- [Task material]
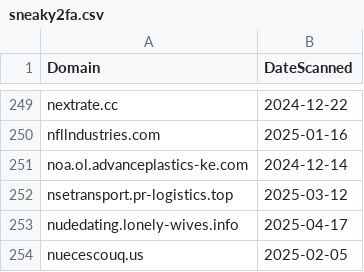
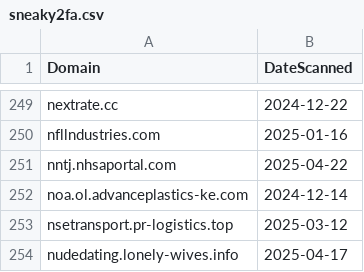
Before and after one commit to dbertho/ioc, a CSV file: sneaky2fa.csv, drawn as a sheet; only a part is shown, gaps mark what is left out; the shorter side is filled out with more unchanged rows.

Commit message:
Update Sneaky2FA IOC list

```diff
--- a/sneaky2fa.csv
+++ b/sneaky2fa.csv
@@ -250,2 +250,3 @@ nextrate.cc,2024-12-22
 nfllndustries.com,2025-01-16
+nntj.nhsaportal.com,2025-04-22
 noa.ol.advanceplastics-ke.com,2024-12-14
```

- [Instructions for the task]
Apart from the pictures, repeat every entry exactly.

- [Your response]
Before and after one commit to dbertho/ioc, a CSV file: sneaky2fa.csv, drawn as a sheet; only a part is shown, gaps mark what is left out; the shorter side is filled out with more unchanged rows.

Commit message:
Update Sneaky2FA IOC list

```diff
--- a/sneaky2fa.csv
+++ b/sneaky2fa.csv
@@ -250,2 +250,3 @@ nextrate.cc,2024-12-22
 nfllndustries.com,2025-01-16
+nntj.nhsaportal.com,2025-04-22
 noa.ol.advanceplastics-ke.com,2024-12-14
```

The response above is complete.